- _MATERIAL FOR THIS TASK_:
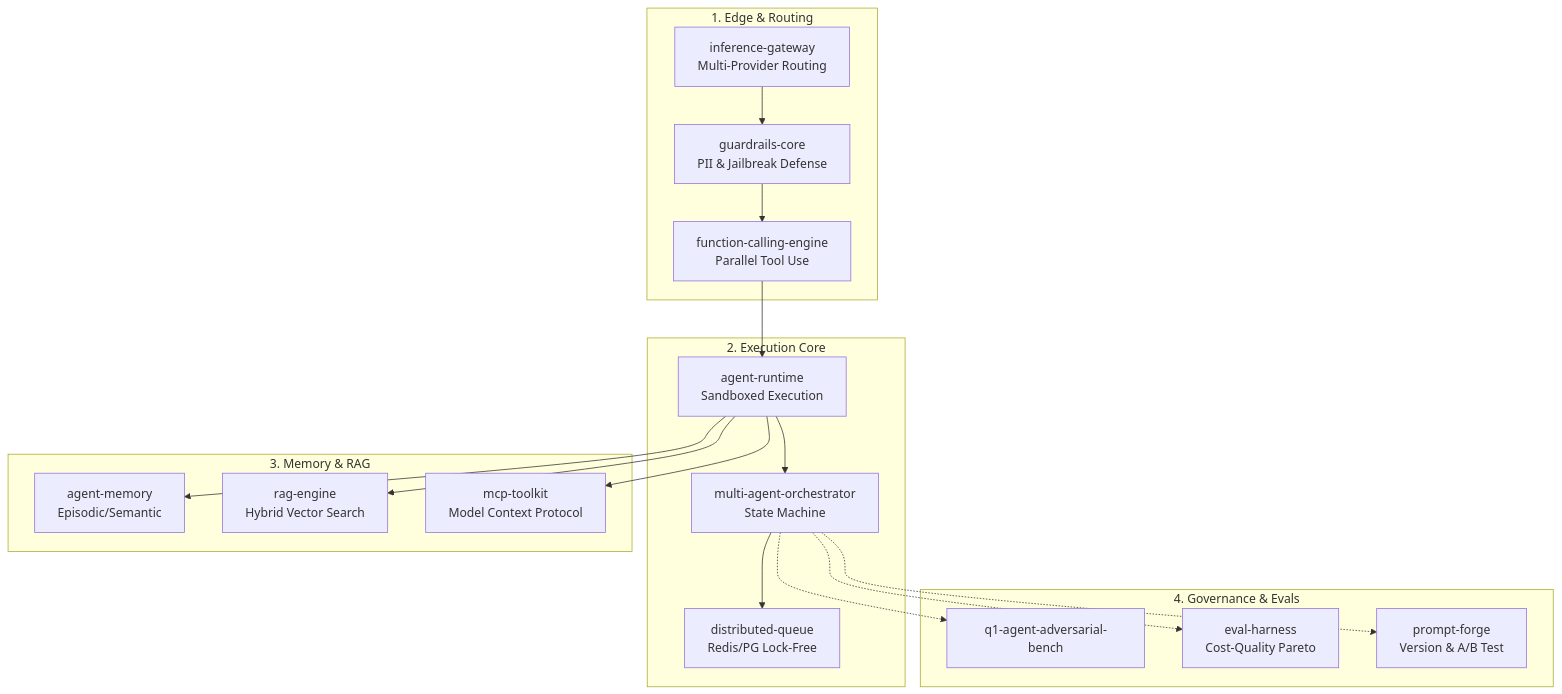
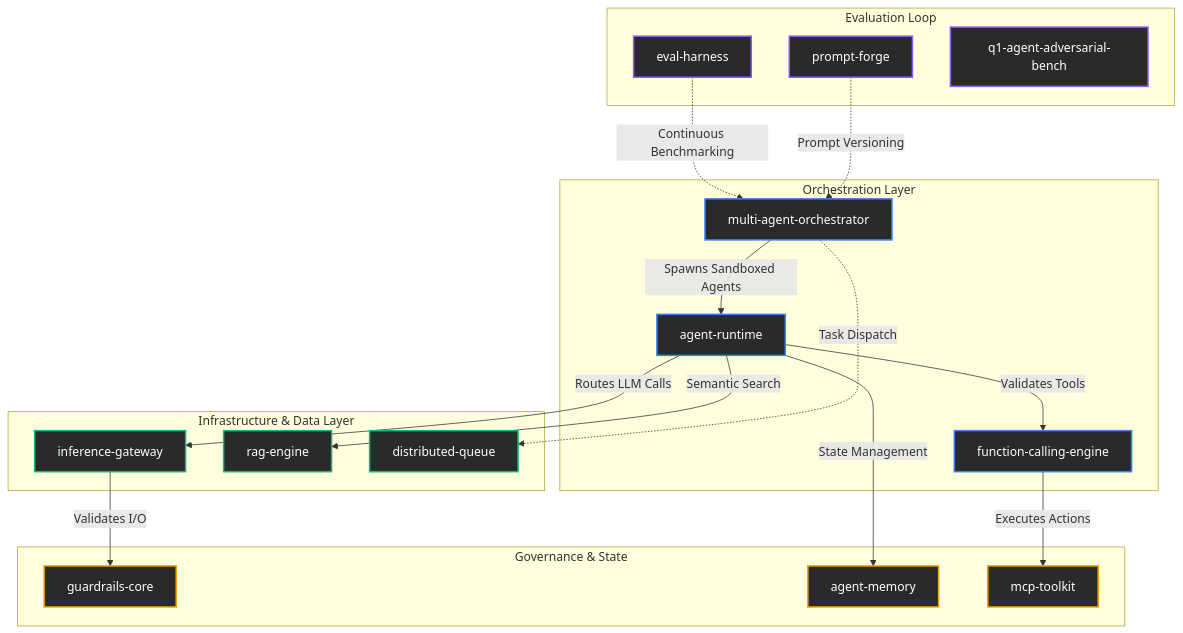
One commit to kreftamarcio/kreftamarcio changed the diagram in README.md. Above: the diagram before and after it, drawn with Mermaid. The commit also changed other lines of this file, not shown here.

Commit message:
docs: Update architecture and portfolio to Q1 AI Infrastructure Stack

````diff
--- a/README.md
+++ b/README.md
@@ -20,25 +13,56 @@
 ```mermaid
 graph TD
-    subgraph "1. Edge & Routing"
-        IG[inference-gateway<br/>Multi-Provider Routing] --> GC[guardrails-core<br/>PII & Jailbreak Defense]
-        GC --> FCE[function-calling-engine<br/>Parallel Tool Use]
+    %% Core Orchestration
+    subgraph Orchestration Layer
+        MAO[multi-agent-orchestrator]
+        AR[agent-runtime]
+        FCE[function-calling-engine]
     end
 
-    subgraph "2. Execution Core"
-        FCE --> AR[agent-runtime<br/>Sandboxed Execution]
-        AR --> MAO[multi-agent-orchestrator<br/>State Machine]
-        MAO --> DQ[distributed-queue<br/>Redis/PG Lock-Free]
+    %% Infrastructure & RAG
+    subgraph Infrastructure & Data Layer
+        IG[inference-gateway]
+        RAG[rag-engine]
+        DQ[distributed-queue]
     end
 
-    subgraph "3. Memory & RAG"
-        AR --> AM[agent-memory<br/>Episodic/Semantic]
-        AR --> RE[rag-engine<br/>Hybrid Vector Search]
-        AR --> MCP[mcp-toolkit<br/>Model Context Protocol]
+    %% Safety & State
+    subgraph Governance & State
+        GC[guardrails-core]
+        AM[agent-memory]
+        MCP[mcp-toolkit]
     end
 
-    subgraph "4. Governance & Evals"
-        MAO -.-> QAAB[q1-agent-adversarial-bench]
-        MAO -.-> EH[eval-harness<br/>Cost-Quality Pareto]
-        MAO -.-> PF[prompt-forge<br/>Version & A/B Test]
+    %% Evaluation
+    subgraph Evaluation Loop
+        EH[eval-harness]
+        PF[prompt-forge]
+        AB[q1-agent-adversarial-bench]
     end
+
+    %% Data Flow
+    MAO -->|Spawns Sandboxed Agents| AR
+    AR -->|Validates Tools| FCE
+    FCE -->|Executes Actions| MCP
+    
+    AR -->|Routes LLM Calls| IG
+    IG -->|Validates I/O| GC
+    
+    AR -->|Semantic Search| RAG
+    AR -->|State Management| AM
+    
+    MAO -.->|Task Dispatch| DQ
+    
+    EH -.->|Continuous Benchmarking| MAO
+    PF -.->|Prompt Versioning| MAO
+    
+    classDef core fill:#2a2a2a,stroke:#3b82f6,stroke-width:2px,color:#fff;
+    classDef infra fill:#2a2a2a,stroke:#10b981,stroke-width:2px,color:#fff;
+    classDef safety fill:#2a2a2a,stroke:#f59e0b,stroke-width:2px,color:#fff;
+    classDef eval fill:#2a2a2a,stroke:#8b5cf6,stroke-width:2px,color:#fff;
+    
+    class MAO,AR,FCE core;
+    class IG,RAG,DQ infra;
+    class GC,AM,MCP safety;
+    class EH,PF,AB eval;
 ```
````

- _BRIEF_:
Would you copy each line above exactly as given, dropping any images?

- _TASK SOLUTION_:
One commit to kreftamarcio/kreftamarcio changed the diagram in README.md. Above: the diagram before and after it, drawn with Mermaid. The commit also changed other lines of this file, not shown here.

Commit message:
docs: Update architecture and portfolio to Q1 AI Infrastructure Stack

````diff
--- a/README.md
+++ b/README.md
@@ -20,25 +13,56 @@
 ```mermaid
 graph TD
-    subgraph "1. Edge & Routing"
-        IG[inference-gateway<br/>Multi-Provider Routing] --> GC[guardrails-core<br/>PII & Jailbreak Defense]
-        GC --> FCE[function-calling-engine<br/>Parallel Tool Use]
+    %% Core Orchestration
+    subgraph Orchestration Layer
+        MAO[multi-agent-orchestrator]
+        AR[agent-runtime]
+        FCE[function-calling-engine]
     end
 
-    subgraph "2. Execution Core"
-        FCE --> AR[agent-runtime<br/>Sandboxed Execution]
-        AR --> MAO[multi-agent-orchestrator<br/>State Machine]
-        MAO --> DQ[distributed-queue<br/>Redis/PG Lock-Free]
+    %% Infrastructure & RAG
+    subgraph Infrastructure & Data Layer
+        IG[inference-gateway]
+        RAG[rag-engine]
+        DQ[distributed-queue]
     end
 
-    subgraph "3. Memory & RAG"
-        AR --> AM[agent-memory<br/>Episodic/Semantic]
-        AR --> RE[rag-engine<br/>Hybrid Vector Search]
-        AR --> MCP[mcp-toolkit<br/>Model Context Protocol]
+    %% Safety & State
+    subgraph Governance & State
+        GC[guardrails-core]
+        AM[agent-memory]
+        MCP[mcp-toolkit]
     end
 
-    subgraph "4. Governance & Evals"
-        MAO -.-> QAAB[q1-agent-adversarial-bench]
-        MAO -.-> EH[eval-harness<br/>Cost-Quality Pareto]
-        MAO -.-> PF[prompt-forge<br/>Version & A/B Test]
+    %% Evaluation
+    subgraph Evaluation Loop
+        EH[eval-harness]
+        PF[prompt-forge]
+        AB[q1-agent-adversarial-bench]
     end
+
+    %% Data Flow
+    MAO -->|Spawns Sandboxed Agents| AR
+    AR -->|Validates Tools| FCE
+    FCE -->|Executes Actions| MCP
+    
+    AR -->|Routes LLM Calls| IG
+    IG -->|Validates I/O| GC
+    
+    AR -->|Semantic Search| RAG
+    AR -->|State Management| AM
+    
+    MAO -.->|Task Dispatch| DQ
+    
+    EH -.->|Continuous Benchmarking| MAO
+    PF -.->|Prompt Versioning| MAO
+    
+    classDef core fill:#2a2a2a,stroke:#3b82f6,stroke-width:2px,color:#fff;
+    classDef infra fill:#2a2a2a,stroke:#10b981,stroke-width:2px,color:#fff;
+    classDef safety fill:#2a2a2a,stroke:#f59e0b,stroke-width:2px,color:#fff;
+    classDef eval fill:#2a2a2a,stroke:#8b5cf6,stroke-width:2px,color:#fff;
+    
+    class MAO,AR,FCE core;
+    class IG,RAG,DQ infra;
+    class GC,AM,MCP safety;
+    class EH,PF,AB eval;
 ```
````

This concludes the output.